But, of course, Manheru is too vain to even remotely consider that possibility. Maybe proximity to power, through hobnobbing with the Head of State, as his doppelganger reportedly does, has got to his head.

That is why Manheru is almost always at cross purposes with prevailing views and consensus.

Like the Judiciary, it’s not surprising that the Zimbabwe Human Rights Commission (ZHRC) has found itself on a collision course with the regime because both bodies stand for fairness and balance, which are anathema to the regime, whose partisanship knows no bounds, knows no shame, with President Robert Mugabe himself openly boasting only recently: “Mapurisa ndeedu (Shona for: The police are in our pockets).”

The concept of the separation of powers — despite being spelt out clearly in the Constitution, to which Zanu PF is a signatory — is totally alien to Zanu PF and Mugabe, who personifies the ruling — not governing — party.

Practically, every State institution — including the police — has been contaminated by partisanship, leaving each and every one of them losing credibility and respect in the eyes of the people.

The ZHRC’s sin was to point out the police brutality carried out with gusto and impunity, with some of that taking place right at the entrance to the Harare Magistrates’ Court. Anything more indicative than that of a frontal attack on the rule of law?

ZHRC rightly refused to be drawn into partisan political games, with the commission’s chairperson Elasto Mugwadi saying: “That statement issued on Sunday (condemning the police savagery) is a balanced report of what was going on at that particular time.”

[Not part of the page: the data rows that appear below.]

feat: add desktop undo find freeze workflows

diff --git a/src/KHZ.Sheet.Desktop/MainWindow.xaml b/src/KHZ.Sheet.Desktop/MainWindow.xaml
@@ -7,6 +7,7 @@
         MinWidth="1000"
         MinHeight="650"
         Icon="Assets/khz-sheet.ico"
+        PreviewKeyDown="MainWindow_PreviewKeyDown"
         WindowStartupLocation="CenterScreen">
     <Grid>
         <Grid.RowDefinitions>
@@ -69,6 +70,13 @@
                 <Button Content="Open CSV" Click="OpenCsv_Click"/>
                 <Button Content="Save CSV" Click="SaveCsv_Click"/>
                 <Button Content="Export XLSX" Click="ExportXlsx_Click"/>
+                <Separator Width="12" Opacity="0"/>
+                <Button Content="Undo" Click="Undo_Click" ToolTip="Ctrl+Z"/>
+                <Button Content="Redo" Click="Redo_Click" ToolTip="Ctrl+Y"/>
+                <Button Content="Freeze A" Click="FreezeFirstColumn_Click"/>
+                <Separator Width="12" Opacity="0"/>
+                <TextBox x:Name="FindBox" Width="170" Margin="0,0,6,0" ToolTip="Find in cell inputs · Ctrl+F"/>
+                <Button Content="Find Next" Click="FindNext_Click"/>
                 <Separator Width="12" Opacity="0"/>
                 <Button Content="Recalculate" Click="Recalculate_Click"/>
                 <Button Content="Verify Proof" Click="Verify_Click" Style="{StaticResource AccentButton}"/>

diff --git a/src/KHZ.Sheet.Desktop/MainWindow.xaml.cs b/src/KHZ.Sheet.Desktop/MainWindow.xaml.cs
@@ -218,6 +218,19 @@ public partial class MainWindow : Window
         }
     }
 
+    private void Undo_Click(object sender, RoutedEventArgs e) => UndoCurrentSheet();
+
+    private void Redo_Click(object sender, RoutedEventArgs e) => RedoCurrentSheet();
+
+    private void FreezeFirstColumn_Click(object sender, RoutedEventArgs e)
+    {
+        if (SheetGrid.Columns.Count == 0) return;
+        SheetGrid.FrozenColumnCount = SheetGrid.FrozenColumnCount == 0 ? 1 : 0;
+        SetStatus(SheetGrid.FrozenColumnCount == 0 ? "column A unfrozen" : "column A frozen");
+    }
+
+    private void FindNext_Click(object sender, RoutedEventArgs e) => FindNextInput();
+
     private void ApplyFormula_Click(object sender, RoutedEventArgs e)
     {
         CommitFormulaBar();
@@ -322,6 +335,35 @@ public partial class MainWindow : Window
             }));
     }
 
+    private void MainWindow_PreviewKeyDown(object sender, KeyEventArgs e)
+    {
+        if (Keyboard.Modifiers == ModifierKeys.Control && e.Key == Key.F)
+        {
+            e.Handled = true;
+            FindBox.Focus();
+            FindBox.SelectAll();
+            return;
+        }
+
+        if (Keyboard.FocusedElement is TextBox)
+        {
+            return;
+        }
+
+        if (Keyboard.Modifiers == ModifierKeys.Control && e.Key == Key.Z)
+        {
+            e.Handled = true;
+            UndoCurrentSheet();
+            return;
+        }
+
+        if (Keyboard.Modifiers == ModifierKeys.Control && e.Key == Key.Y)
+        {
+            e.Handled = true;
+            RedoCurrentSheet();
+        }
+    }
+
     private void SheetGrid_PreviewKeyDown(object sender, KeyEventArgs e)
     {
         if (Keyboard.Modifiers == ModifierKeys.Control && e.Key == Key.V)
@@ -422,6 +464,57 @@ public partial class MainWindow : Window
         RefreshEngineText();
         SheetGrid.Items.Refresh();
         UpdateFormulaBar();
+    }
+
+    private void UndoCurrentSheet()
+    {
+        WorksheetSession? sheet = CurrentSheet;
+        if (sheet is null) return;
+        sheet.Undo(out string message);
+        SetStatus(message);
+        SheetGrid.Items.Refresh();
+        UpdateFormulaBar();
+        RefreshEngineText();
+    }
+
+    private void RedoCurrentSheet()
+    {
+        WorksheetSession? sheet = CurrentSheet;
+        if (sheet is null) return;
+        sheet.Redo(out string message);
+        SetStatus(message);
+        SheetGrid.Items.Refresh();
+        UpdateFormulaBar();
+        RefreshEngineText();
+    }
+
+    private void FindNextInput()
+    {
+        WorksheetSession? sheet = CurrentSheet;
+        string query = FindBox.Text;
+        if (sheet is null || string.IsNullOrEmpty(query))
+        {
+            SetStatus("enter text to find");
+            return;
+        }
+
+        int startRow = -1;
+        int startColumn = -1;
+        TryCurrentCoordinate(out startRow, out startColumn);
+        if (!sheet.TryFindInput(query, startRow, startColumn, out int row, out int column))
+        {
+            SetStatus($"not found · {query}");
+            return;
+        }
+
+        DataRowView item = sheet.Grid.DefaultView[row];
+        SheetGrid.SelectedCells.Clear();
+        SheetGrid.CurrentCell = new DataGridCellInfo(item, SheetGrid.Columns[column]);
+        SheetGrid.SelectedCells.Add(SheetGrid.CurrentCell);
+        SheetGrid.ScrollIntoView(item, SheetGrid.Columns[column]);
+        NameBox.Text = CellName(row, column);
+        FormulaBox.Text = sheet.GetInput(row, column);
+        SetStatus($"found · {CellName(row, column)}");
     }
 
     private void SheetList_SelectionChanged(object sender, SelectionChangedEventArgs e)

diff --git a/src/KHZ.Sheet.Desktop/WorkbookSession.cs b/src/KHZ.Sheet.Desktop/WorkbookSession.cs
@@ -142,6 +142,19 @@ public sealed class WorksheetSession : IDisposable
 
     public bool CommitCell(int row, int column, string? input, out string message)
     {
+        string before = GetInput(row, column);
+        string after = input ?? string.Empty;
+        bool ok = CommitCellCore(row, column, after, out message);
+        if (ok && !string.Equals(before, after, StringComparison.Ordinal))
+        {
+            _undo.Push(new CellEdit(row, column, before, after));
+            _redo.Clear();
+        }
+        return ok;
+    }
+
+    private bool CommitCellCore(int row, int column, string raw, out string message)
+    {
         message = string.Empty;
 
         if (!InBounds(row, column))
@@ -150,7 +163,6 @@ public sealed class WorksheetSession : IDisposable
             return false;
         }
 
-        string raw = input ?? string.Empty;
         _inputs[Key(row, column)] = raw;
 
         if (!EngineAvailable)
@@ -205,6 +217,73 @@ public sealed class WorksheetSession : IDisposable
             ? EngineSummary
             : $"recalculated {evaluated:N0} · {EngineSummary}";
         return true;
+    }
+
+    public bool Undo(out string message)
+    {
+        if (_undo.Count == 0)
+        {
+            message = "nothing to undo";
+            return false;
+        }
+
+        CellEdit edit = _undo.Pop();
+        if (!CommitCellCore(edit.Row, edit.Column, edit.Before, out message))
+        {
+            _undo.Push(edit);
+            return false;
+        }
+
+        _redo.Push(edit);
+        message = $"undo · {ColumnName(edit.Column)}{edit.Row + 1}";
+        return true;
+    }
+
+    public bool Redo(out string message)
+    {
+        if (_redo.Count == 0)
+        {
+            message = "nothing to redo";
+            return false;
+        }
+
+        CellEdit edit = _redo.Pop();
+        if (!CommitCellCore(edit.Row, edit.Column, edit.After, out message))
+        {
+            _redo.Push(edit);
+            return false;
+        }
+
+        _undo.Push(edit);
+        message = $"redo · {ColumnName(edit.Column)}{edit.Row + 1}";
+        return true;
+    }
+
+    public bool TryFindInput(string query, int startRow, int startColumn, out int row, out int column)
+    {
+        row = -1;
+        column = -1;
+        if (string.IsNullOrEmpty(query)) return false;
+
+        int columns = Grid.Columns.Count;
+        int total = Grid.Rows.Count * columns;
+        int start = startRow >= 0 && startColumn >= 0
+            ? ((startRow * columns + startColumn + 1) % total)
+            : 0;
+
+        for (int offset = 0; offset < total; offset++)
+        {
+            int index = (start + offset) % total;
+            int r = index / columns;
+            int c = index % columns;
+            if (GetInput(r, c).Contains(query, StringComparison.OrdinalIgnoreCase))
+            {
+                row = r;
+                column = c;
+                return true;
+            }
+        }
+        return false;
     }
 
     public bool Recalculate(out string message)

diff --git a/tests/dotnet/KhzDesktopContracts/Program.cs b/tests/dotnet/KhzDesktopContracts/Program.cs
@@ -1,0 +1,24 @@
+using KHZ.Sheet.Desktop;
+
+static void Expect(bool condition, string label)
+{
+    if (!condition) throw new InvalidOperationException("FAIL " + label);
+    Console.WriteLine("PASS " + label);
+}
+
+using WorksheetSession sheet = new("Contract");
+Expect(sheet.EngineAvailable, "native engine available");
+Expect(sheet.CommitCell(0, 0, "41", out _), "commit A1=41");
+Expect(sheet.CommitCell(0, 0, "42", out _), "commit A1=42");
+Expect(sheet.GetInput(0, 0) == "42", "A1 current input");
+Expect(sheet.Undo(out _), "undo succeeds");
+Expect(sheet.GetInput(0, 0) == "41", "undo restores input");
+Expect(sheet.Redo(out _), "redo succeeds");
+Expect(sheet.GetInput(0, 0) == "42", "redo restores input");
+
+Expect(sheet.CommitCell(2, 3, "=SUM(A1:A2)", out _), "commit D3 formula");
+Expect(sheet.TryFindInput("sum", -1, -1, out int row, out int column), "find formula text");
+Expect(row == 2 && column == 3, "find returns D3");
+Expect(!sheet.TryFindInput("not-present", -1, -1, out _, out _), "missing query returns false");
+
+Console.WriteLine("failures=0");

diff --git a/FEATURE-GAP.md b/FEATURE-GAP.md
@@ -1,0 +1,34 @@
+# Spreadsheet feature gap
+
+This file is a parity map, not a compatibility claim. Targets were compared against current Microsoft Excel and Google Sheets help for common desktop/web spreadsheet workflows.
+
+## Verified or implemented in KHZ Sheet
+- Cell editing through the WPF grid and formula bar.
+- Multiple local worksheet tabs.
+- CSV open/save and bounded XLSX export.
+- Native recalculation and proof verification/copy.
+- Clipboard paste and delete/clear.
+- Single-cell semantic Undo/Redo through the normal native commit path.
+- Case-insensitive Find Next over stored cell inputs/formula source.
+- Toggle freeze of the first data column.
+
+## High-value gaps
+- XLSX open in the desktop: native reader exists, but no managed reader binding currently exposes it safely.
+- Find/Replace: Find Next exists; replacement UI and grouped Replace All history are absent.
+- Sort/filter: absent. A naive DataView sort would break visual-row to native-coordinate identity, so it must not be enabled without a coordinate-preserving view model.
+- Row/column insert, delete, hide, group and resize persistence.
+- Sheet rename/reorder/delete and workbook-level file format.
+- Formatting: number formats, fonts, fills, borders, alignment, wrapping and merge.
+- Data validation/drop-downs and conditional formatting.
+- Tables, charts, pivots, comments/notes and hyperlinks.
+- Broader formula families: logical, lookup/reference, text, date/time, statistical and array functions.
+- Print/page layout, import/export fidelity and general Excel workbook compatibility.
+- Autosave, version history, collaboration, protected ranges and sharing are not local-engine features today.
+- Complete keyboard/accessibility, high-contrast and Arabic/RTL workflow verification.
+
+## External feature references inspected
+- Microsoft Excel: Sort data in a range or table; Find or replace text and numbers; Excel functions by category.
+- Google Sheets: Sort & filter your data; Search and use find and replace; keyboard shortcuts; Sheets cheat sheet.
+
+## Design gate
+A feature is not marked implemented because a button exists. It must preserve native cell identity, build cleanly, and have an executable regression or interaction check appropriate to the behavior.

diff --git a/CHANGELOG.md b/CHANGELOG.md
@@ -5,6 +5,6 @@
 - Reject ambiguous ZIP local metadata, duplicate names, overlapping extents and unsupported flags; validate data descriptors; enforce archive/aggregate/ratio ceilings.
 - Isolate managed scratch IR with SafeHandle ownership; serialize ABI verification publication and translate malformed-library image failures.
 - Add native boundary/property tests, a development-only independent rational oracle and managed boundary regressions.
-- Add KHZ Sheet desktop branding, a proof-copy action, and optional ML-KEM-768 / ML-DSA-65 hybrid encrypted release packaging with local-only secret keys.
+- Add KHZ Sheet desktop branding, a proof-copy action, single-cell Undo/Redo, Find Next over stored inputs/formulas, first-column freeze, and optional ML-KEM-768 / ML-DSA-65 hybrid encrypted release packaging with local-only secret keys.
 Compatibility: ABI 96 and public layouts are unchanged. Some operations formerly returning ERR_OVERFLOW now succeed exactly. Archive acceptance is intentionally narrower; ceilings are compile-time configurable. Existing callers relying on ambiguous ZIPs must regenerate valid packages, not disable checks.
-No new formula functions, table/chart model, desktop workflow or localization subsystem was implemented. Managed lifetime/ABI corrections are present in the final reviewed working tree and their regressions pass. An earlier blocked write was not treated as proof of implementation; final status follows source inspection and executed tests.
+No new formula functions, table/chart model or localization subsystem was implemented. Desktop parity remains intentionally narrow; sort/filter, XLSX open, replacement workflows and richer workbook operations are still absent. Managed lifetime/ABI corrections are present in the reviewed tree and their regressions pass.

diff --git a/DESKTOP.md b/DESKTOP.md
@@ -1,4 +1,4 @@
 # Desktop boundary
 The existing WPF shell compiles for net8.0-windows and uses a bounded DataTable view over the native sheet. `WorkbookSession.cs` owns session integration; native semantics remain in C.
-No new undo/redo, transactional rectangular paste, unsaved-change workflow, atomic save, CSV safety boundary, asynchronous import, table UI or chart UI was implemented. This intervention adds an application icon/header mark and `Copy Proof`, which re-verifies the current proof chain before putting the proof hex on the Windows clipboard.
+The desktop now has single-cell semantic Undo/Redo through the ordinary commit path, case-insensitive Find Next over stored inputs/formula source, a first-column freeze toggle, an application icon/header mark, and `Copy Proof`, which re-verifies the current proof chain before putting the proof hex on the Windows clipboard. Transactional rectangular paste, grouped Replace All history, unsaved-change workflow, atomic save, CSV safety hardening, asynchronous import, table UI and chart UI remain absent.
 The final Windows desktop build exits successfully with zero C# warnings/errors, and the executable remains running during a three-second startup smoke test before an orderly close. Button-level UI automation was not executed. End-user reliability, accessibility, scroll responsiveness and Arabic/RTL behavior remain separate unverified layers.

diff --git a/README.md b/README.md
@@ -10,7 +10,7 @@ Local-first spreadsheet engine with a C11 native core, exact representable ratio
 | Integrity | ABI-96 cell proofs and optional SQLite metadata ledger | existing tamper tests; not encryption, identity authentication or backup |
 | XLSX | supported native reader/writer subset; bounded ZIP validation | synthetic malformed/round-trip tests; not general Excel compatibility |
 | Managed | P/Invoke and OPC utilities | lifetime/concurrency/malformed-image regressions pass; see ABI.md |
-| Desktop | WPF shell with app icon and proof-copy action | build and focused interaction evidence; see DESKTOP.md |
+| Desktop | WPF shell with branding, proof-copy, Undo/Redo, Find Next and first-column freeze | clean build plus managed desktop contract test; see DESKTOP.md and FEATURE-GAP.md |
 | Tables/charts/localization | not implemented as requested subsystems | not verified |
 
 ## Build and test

What was going on at that time was not “alleged brutality”, as one newspaper put it, but actual brutality, as captured on camera.

The State violence we are witnessing will — at the most — bring momentary results or temporary relief for the regime.

“People respond in accordance to how you relate to them. If you approach them on the basis of violence, that’s how they will react,” said the late South African statesman and global icon Nelson Mandela.

But Mugabe, despite being Ian Smith’s successor, seems to think that he is an exception to that rule and refuses to accept that violence breeds violence.